Tiger Woods is one of the most popular sports figures in the country, if not the world. Woods is to golf what Michael Jordan is to basketball, or possibly Richard Petty or Dale Earnhardt are to NASCAR. For fans of golf, and even for those who aren’t, Tiger Woods’ name is known in pretty much any household which also contains a television.
I’m not going to analyze Tiger’s apology to his friends here. He apologized to his friends and his family, and he also mentioned regret that he had let down his fans. I thought he seemed pretty sincere about that, and I am more than willing to let it go at that.

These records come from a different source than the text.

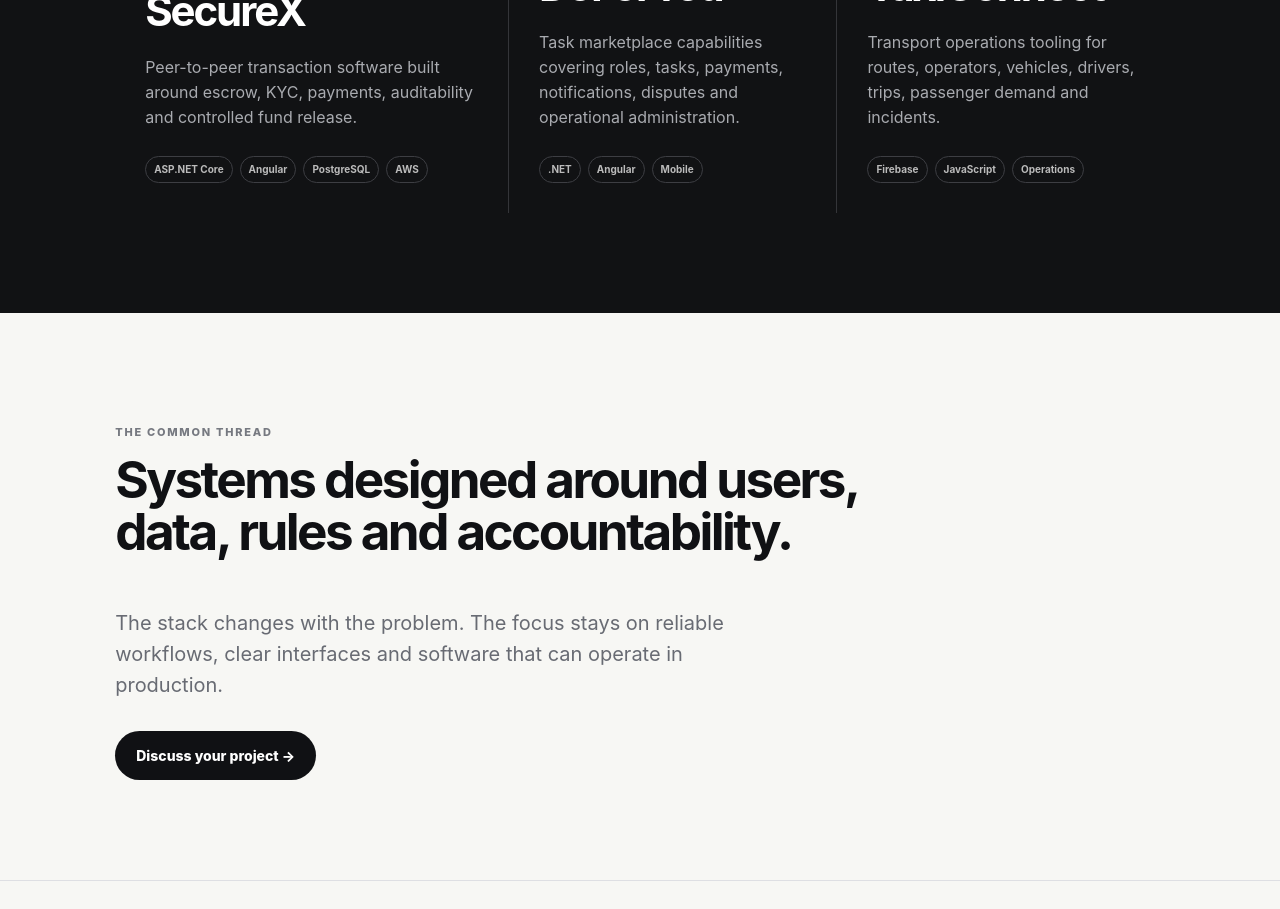
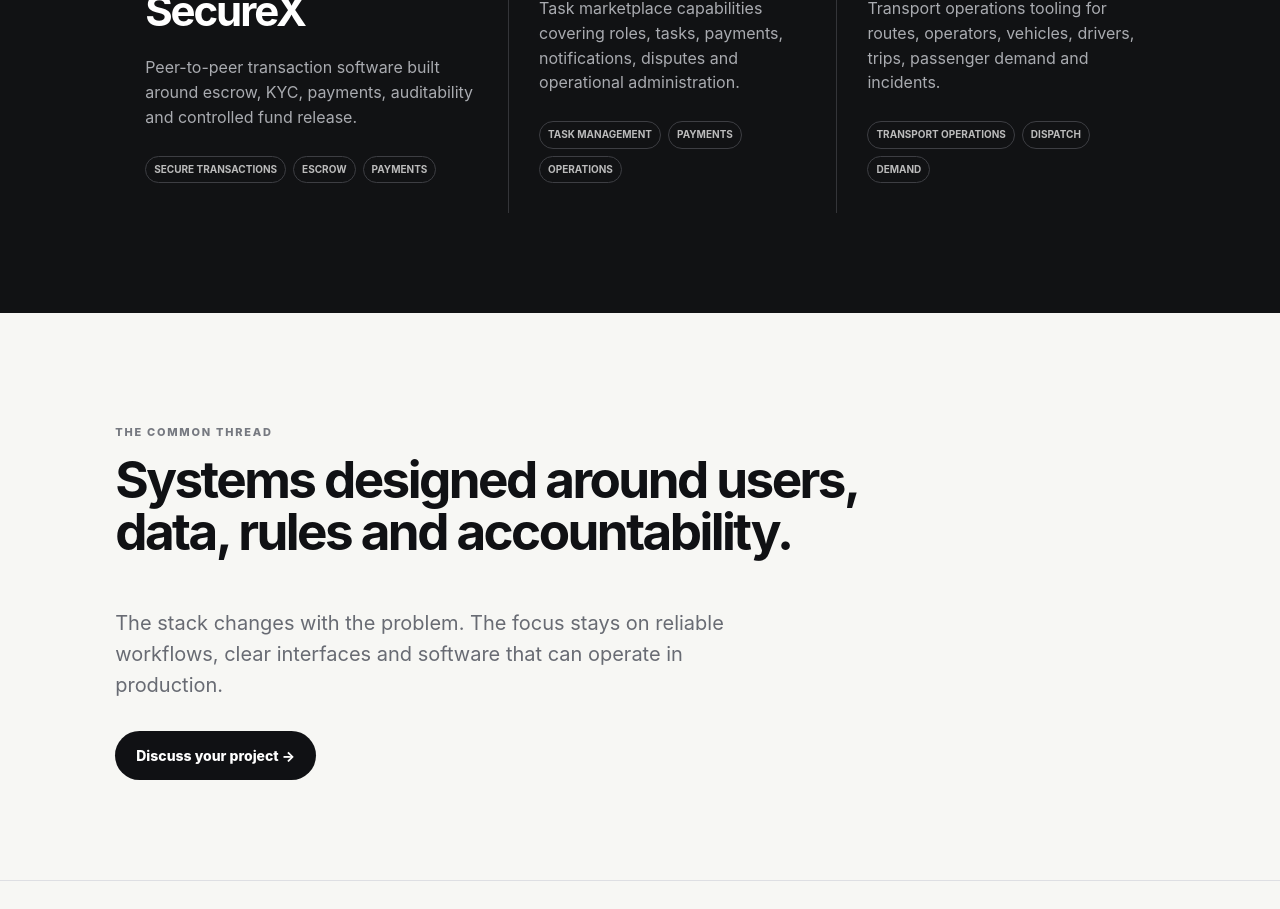
Before and after one commit to Christopher-Mokolare/business-software, an Angular app: page /work in a window 1280 px wide. Shown: the part 960-1869 px from the top of the page. Built offline with nearby package versions, Linux system fonts and the light colour scheme.

Commit message:
Remove technology stacks from selected work

```diff
--- a/src/app/pages/work.component.ts
+++ b/src/app/pages/work.component.ts
@@ -7,9 +7,9 @@ import { RouterLink } from '@angular/router';
   template: `
 <section class="page-hero"><p class="section-kicker">SELECTED WORK</p><h1>Production-minded software across real workflows.</h1><p>Examples of platforms built around transactions, marketplaces and operational coordination.</p></section>
 <section class="section dark"><div class="projects">
-<article class="project featured"><div class="project-top"><span>FINTECH / MARKETPLACE</span><span>01</span></div><h3>SecureX</h3><p>Peer-to-peer transaction software built around escrow, KYC, payments, auditability and controlled fund release.</p><div class="tags"><b>ASP.NET Core</b><b>Angular</b><b>PostgreSQL</b><b>AWS</b></div></article>
-<article class="project"><div class="project-top"><span>MARKETPLACE / OPERATIONS</span><span>02</span></div><h3>DoForYou</h3><p>Task marketplace capabilities covering roles, tasks, payments, notifications, disputes and operational administration.</p><div class="tags"><b>.NET</b><b>Angular</b><b>Mobile</b></div></article>
-<article class="project"><div class="project-top"><span>TRANSPORT / OPERATIONS</span><span>03</span></div><h3>TaxiConnect</h3><p>Transport operations tooling for routes, operators, vehicles, drivers, trips, passenger demand and incidents.</p><div class="tags"><b>Firebase</b><b>JavaScript</b><b>Operations</b></div></article>
+<article class="project featured"><div class="project-top"><span>FINTECH / MARKETPLACE</span><span>01</span></div><h3>SecureX</h3><p>Peer-to-peer transaction software built around escrow, KYC, payments, auditability and controlled fund release.</p><div class="tags"><b>SECURE TRANSACTIONS</b><b>ESCROW</b><b>PAYMENTS</b></div></article>
+<article class="project"><div class="project-top"><span>MARKETPLACE / OPERATIONS</span><span>02</span></div><h3>DoForYou</h3><p>Task marketplace capabilities covering roles, tasks, payments, notifications, disputes and operational administration.</p><div class="tags"><b>TASK MANAGEMENT</b><b>PAYMENTS</b><b>OPERATIONS</b></div></article>
+<article class="project"><div class="project-top"><span>TRANSPORT / OPERATIONS</span><span>03</span></div><h3>TaxiConnect</h3><p>Transport operations tooling for routes, operators, vehicles, drivers, trips, passenger demand and incidents.</p><div class="tags"><b>TRANSPORT OPERATIONS</b><b>DISPATCH</b><b>DEMAND</b></div></article>
 </div></section>
 <section class="section"><p class="section-kicker">THE COMMON THREAD</p><h2>Systems designed around users, data, rules and accountability.</h2><p class="hero-copy">The stack changes with the problem. The focus stays on reliable workflows, clear interfaces and software that can operate in production.</p><a class="button primary" routerLink="/contact">Discuss your project →</a></section>
 `
```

The fact is, Tiger Woods doesn’t owe me an apology for anything. Chances are, he doesn’t owe you an apology either. My life has not changed in any way because Tiger carried on with women to which he was not married. That’s not my concern. I miss seeing Tiger Woods playing golf, because he is obviously one of the best players in the world, but what he does off the golf course doesn’t really matter to me.

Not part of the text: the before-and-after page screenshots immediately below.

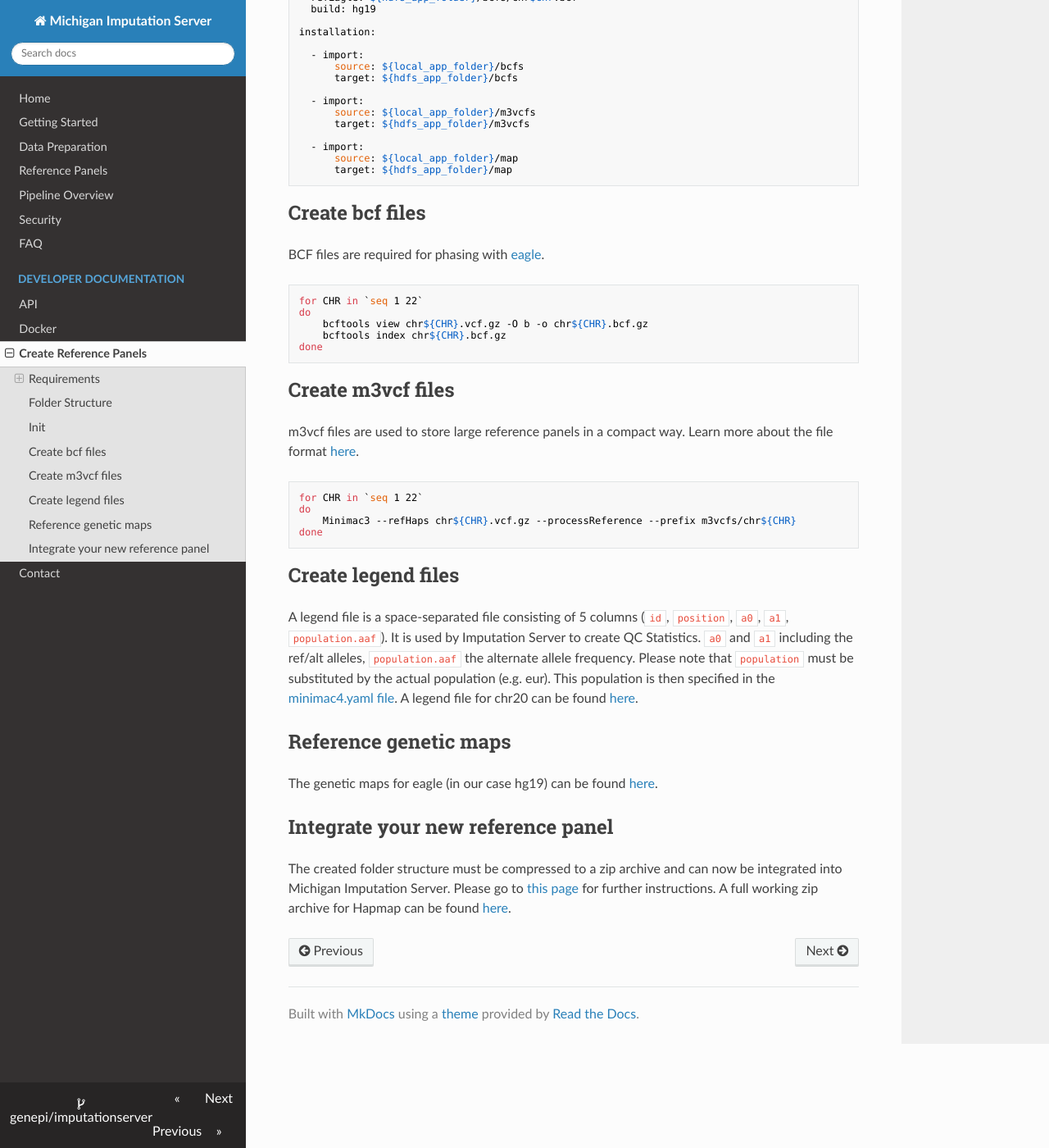
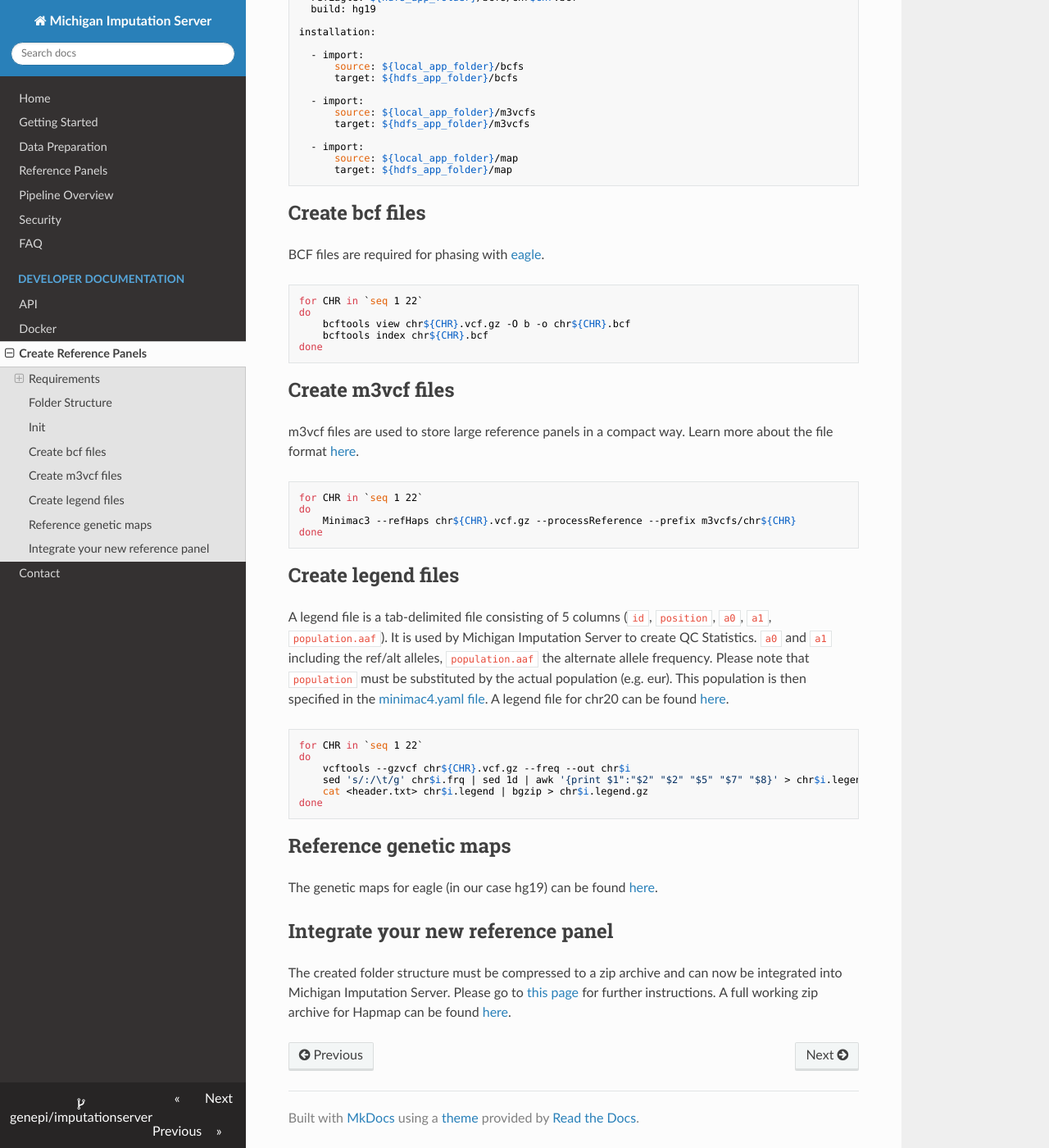
Before and after one commit to genepi/imputationserver, an MkDocs documentation site: the page built from docs/create-reference-panels.md, in a window 1280 px wide and 1400 px high, scrolled down 1334 px. Shown: the whole window at 82% size. Built offline with MkDocs 1.6.1, drawn with Linux system fonts in a browser that asks for light colours; nearby versions of some CDN libraries; old or Windows-style settings are respelled for this version of MkDocs.

Commit message:
Add legend file creation to docs

````diff
--- a/docs/create-reference-panels.md
+++ b/docs/create-reference-panels.md
@@ -102,10 +102,19 @@ done
 
 ## Create legend files
 
-A legend file is a space-separated file consisting of 5 columns (`id`, `position`, `a0`, `a1`, `population.aaf`). It is used by Imputation Server to create QC Statistics.
+A legend file is a tab-delimited file consisting of 5 columns (`id`, `position`, `a0`, `a1`, `population.aaf`). It is used by Michigan Imputation Server to create QC Statistics.
 `a0` and `a1` including the ref/alt alleles, `population.aaf` the alternate allele frequency.
 Please note that `population` must be substituted by the actual population (e.g. eur). This population is then specified in the [minimac4.yaml file](https://github.com/genepi/imputationserver/blob/master/files/minimac4.yaml).
 A legend file for chr20 can be found [here](https://github.com/genepi/imputationserver/blob/master/test-data/configs/hapmap-chr20/ref-panels/hapmap_r22.chr20.CEU.hg19_impute.legend.gz?raw=true).
+
+```sh
+for CHR in `seq 1 22`
+do
+    vcftools --gzvcf chr${CHR}.vcf.gz --freq --out chr$i
+    sed 's/:/\t/g' chr$i.frq | sed 1d | awk '{print $1":"$2" "$2" "$5" "$7" "$8}' > chr$i.legend
+    cat <header.txt> chr$i.legend | bgzip > chr$i.legend.gz
+done
+```
 
 
 ## Reference genetic maps
````
Also changed, not shown: other parts of docs/create-reference-panels.md (+2 -2 lines).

To people with kids who might be or have been fans of Tiger Woods, I can understand your concerns, and perhaps Tiger’s apology will help your child understand that it’s OK to admire great athletes, but sometimes even the rich and famous have problems away from the cameras. Athletes may be the very best in their sport, but they might be a lousy father, or mother, or husband or wife. Celebrity in and of itself only means that someone has been noticed, and the closer we look at people who’ve grabbed our attention, the more likely that some unsavory character flaws will emerge.

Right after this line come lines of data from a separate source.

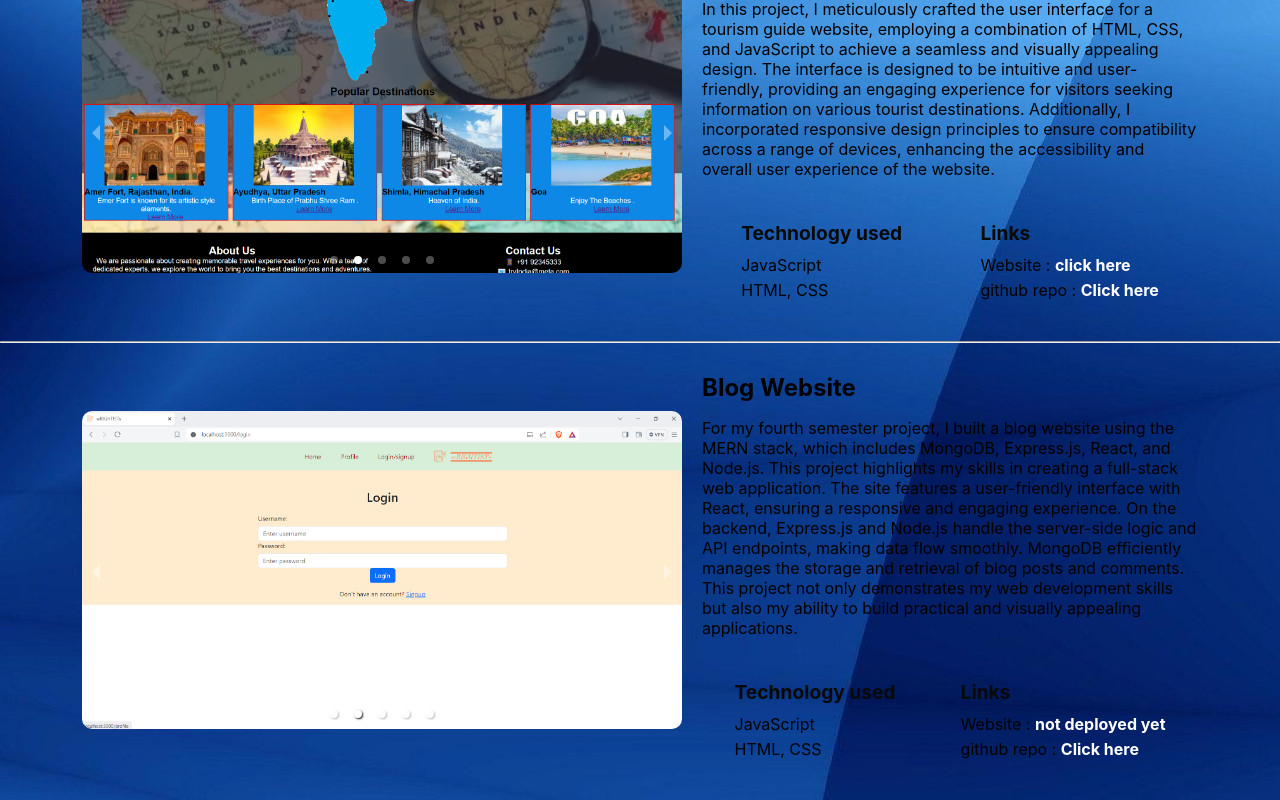
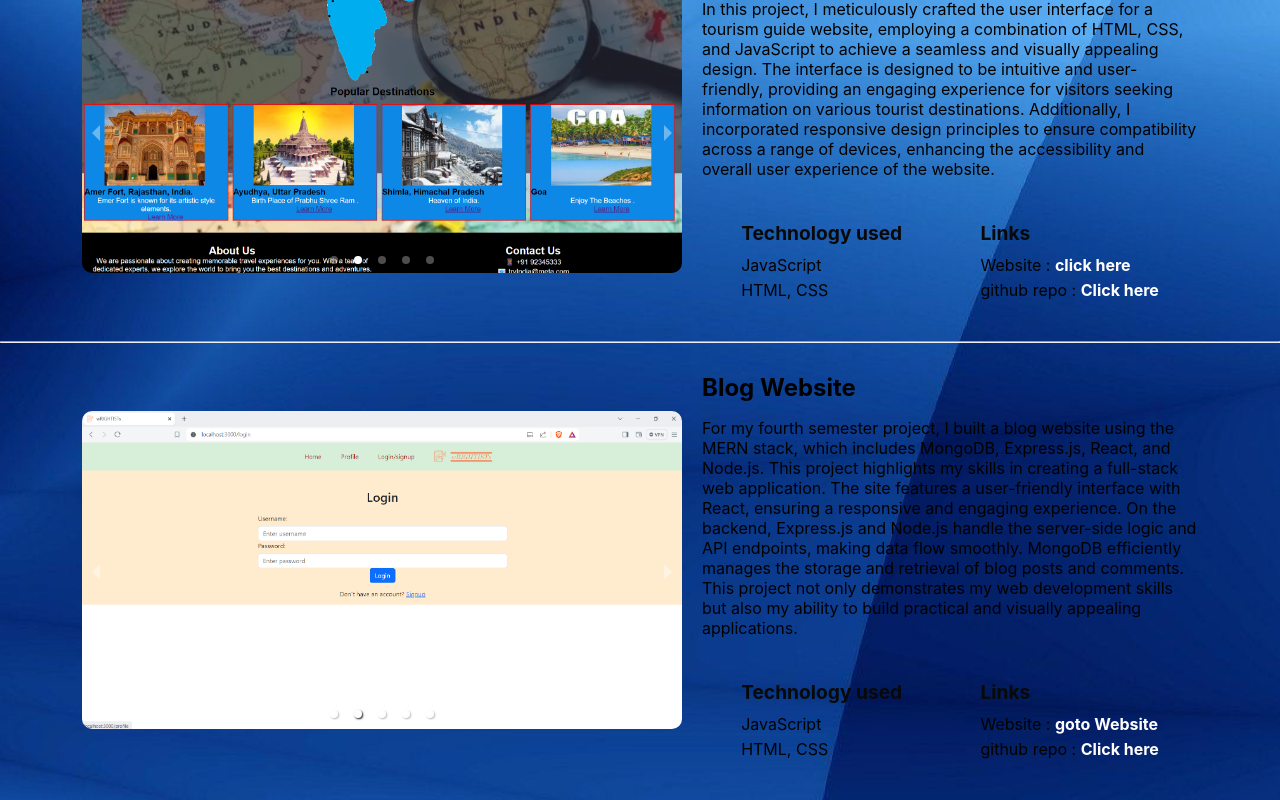
Before and after one commit to AnkitShrivastava27/portfolio, a React (Create React App) app: page /Projects in a window 1280 px wide. Shown: the part 620-1420 px from the top of the page. Built offline with nearby package versions, Linux system fonts and the light colour scheme.

Commit message:
Update Project3.js

```diff
--- a/src/components/Project3.js
+++ b/src/components/Project3.js
@@ -48,7 +48,7 @@ const Project3 = () => {
         </ul>
         <ul>
             <h5>Links</h5>
-            <li>Website : <a href="#" >not deployed yet</a></li>
+            <li>Website : <a href="https://wrightist.vercel.app/" >goto Website</a></li>
             <li>github repo : <a href="https://github.com/AnkitShrivastava27/BlogWebsite">Click here</a></li>
         </ul>
         </div>
```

Jeff Gordon went though a somewhat similar event a few years ago. Jeff and Brooke Gordon seemed to be the perfect couple. They had plenty of fame, plenty of money, and somewhere, something went wrong. NASCAR fans, whether they were Gordon fans or not, were somewhat shocked when all the allegations were flying. The details of what broke up the marriage are not known by but a few people, but obviously Jeff Gordon showed that he was indeed human, and even Jeff Gordon can make mistakes. Gordon now is remarried and has a child and another on the way, and the breakup with Brooke seems like it took place a million years ago to most fans.
Gordon’s situation got much less universal attention than Tiger Woods’ current mess, but in the NASCAR world, the Jeff and Brooke show was huge news at the time. Most of us who have been fans for more than a few years remember it, but I doubt that few people who were Jeff Gordon fans before the breakup with Brooke jumped ship. Whether that will be the same with Tiger Woods, only time will tell.
Tiger Woods should apologize to his family and his friends, and maybe even his sponsors, because they are the people he really let down. As a casual fan of golf, my only thought was that golf will be less interesting if Tiger isn’t around for the tournaments. The fact that he had so many affairs was surprising to me, but at the same time, I doubt it will change my opinion of his talents as a golfer.
Parents, if you’re offended by what Tiger Woods did, that’s fine. If you’re worried that your kids will be adversely effected by Woods’ actions, then explain to them that Tiger is human, and he did wrong. Don’t count on your kids finding role models for life on television. Why not try to be the life role model for your kids? So, you can’t play sports. So what? You do the right thing, your kids will notice, and hopefully they will decide to be like you and do the right thing when they are adults.
If your kid wants to be a great athlete, by all means show him the best and let him or her watch and learn. If your kid wants to be a great golfer, show them tapes of Tiger Woods. If your kid wants to be a great basketball player, she them tapes of Michael Jordan when he played for the Bulls, or UNC. If your kid wants to be a great stock car driver, show them tapes of Petty, and Earnhardt, of Pearson, of Allison, of Yarborough, of yes, even Johnson, Gordon, Stewart, or whomever you consider to be a great driver.
Please remember that however great your favorite athlete is when he’s playing his game, he might not be so great away from the field or the track. If your favorite athlete screws up in his personal life, remember, that ought to be personal. Just because a guy has a zillion dollars, it doesn’t mean that he’s better than you or me, at least on a personal level.
We are all, each and every one of us, human. Or at least you are. I will reserve the right to reveal my true identity later!